HONG KONG – South Korean biotech Genexine Inc. licensed out three of its compounds for $100 million to a Chinese drug developer, exploring the Asian market for next-generation long-acting growth hormone treatments.
Clinical-stage Genexine (KOSDAQ:095700) signed a licensing and technology transfer agreement with China's Tasgen, a subsidiary of Tasly Pharmaceutical Group Co. Ltd. (SH:600535). Under the deal reached this week, Genexine will grant the China rights for three compounds, GX-H9, GX-G6 and GX-G3, to Tasgen in exchange for $20 million up front and up to $80 million in milestones.
Lead asset GX-H9 is targeted for the treatment of adult and pediatric growth hormone deficiency (AGHD and PGHD). Genexine said the market size for AGHD and PGHD is currently $4 billion globally and is expected grow to $5 billion by 2018 for current daily human growth hormone products.
"Once we develop weekly to potentially semi-monthly [dosing], we believe the market size will grow even further," Michael Keyoung, CEO and president of Genexine, told BioWorld Asia. "In China, we believe market size will further expand with more convenient dosing even if [it has the] same efficacy as daily."
Human growth hormone is a polypeptide hormone produced by the pituitary gland located in the lower part of the brain that promotes growth and development of the human body. It is mainly responsible for increasing height. Growth hormone deficiency can lead to dwarfism, delay in sexual maturity or growth delay. AGHD patients face not only mental illness but also physical threats such as reduction in muscle mass, increase in body fat, cholesterol level, higher cardiovascular disease rates and lower bone density.
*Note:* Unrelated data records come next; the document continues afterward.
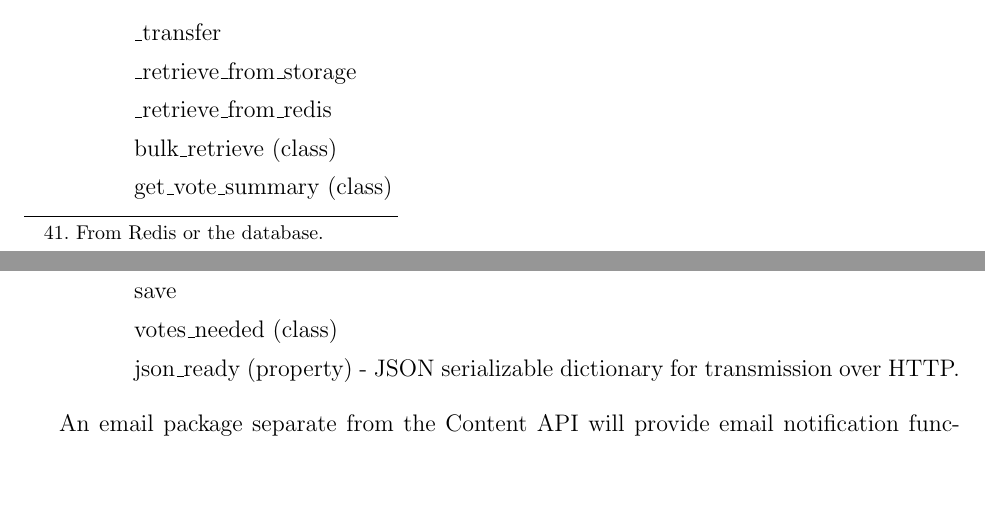
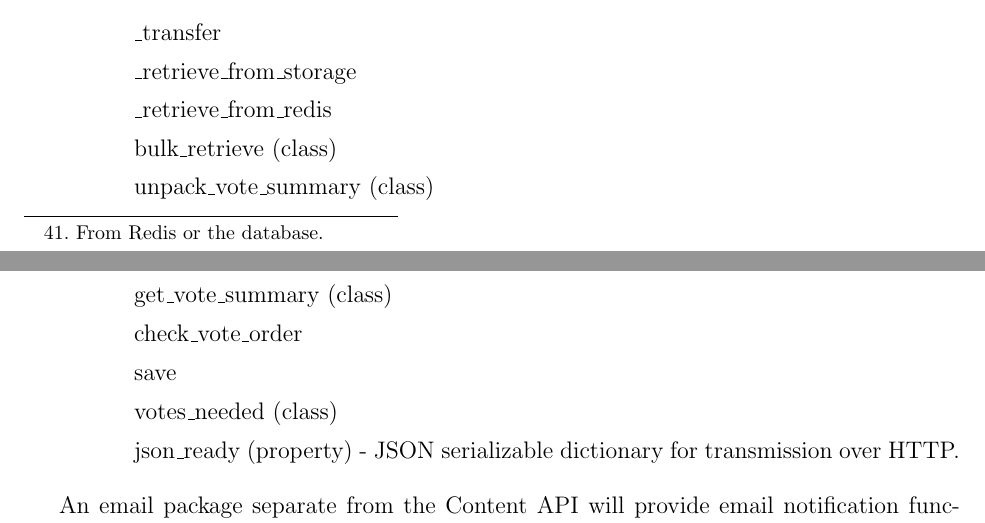
Before and after one commit to lnabergall/knowledge-database, a LaTeX document (specification.tex): two parts of pages 21 and 22 of 22, joined at a grey line, cut so that both start at the same text, the shorter picture padded with empty space. Compiled offline with pdfLaTeX.

Commit message:
Updated Vote API spec

```diff
--- a/specification.tex
+++ b/specification.tex
@@ -622,7 +622,9 @@ The following roughly documents the layout of the backend-linking Content API; w
 \item[] \_retrieve\_from\_storage
 \item[] \_retrieve\_from\_redis
 \item[] bulk\_retrieve (class)
+\item[] unpack\_vote\_summary (class)
 \item[] get\_vote\_summary (class)
+\item[] check\_vote\_order
 \item[] save
 \item[] votes\_needed (class)
 \item[] json\_ready (property) - JSON serializable dictionary for transmission over HTTP.
```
GX-H9, currently co-developed with another Korean company, Handok Pharmaceuticals Co. Ltd., has been selected by the Korea Drug Development Fund program. Genexine is conducting a phase II trial in Europe and Korea, but the company plans to enter a global phase III trial in all major territories, including the U.S., by 2017 or 2018.
The second product, GX-G6, is a long-acting glucagon-like peptide-1, or GLP-1, therapeutic for diabetes, and it is expected to enter phase I testing with funding from South Korea's Ministry of Health and Welfare.
GX-G3, which targets neutropenia, is undergoing phase I trials.
In addition to the China rights to the three compounds, Tasgen also acquired global rights of two other Genexine preclinical compounds: GX-P2 and GX-G8.
Korea's Ministry of Trade, Industry and Energy is funding the early stage development of GX-P2, a long-acting PD-L1 drug for the treatment of inflammatory bowel diseases. And the Ministry of Science, ICT and Future Planning is funding the animal studies of GX-G8, a long-acting GLP-2 drug for the treatment of chemotherapy-induced diarrhea and short bowel syndrome.
"We out-licensed these novel preclinical biologic assets for limited specific indications, and the financial terms to these were not disclosed," said Keyoung.
Tasgen will co-develop GX-P2 and GX-G8 with Genexine. Tasgen is keeping the options for the clinical trial site open, and the two parties will choose a place that best suits the indication.
"With the pipeline, Tasgen will strive to become one of the best biopharmaceutical companies in China," said Kaijing Yan, CEO of Tasly and Tasgen.
According to a stock notice from Tasgen's parent company Tasly, Genexine has also purchased a third of Tasgen's shares for $10 million.
Tasgen is not the first Chinese partner for Genexine – the company out-licensed its therapeutic vaccine for human papillomavirus to Simcere Pharmaceutical Group last year.
"We do plan to out-license additional assets to China as we believe China is an important market," said Genexine's Keyoung. "As for other regions, we plan to enter by ourselves but also in partnerships that makes sense."
Genexine announced a partnership with leading Indonesia-listed company Kalbe Farma last week for another phase II-ready asset.
"There truly is innovation coming out of South Korea for sure," Keyoung added.
Founded in 1999, Genexine is the country's leading developer of long-acting growth hormone. A few companies have tried to develop similar drugs in Asia but failed for either efficacy or lack of marketability. Genexine, however, does have some competitors in the U.S. and Europe.
"We believe we are globally competitive as we can potentially be the best and first in class and we look forward to sharing our data such that we can be a leading long-acting human growth hormone company for patients worldwide," Keyoung said.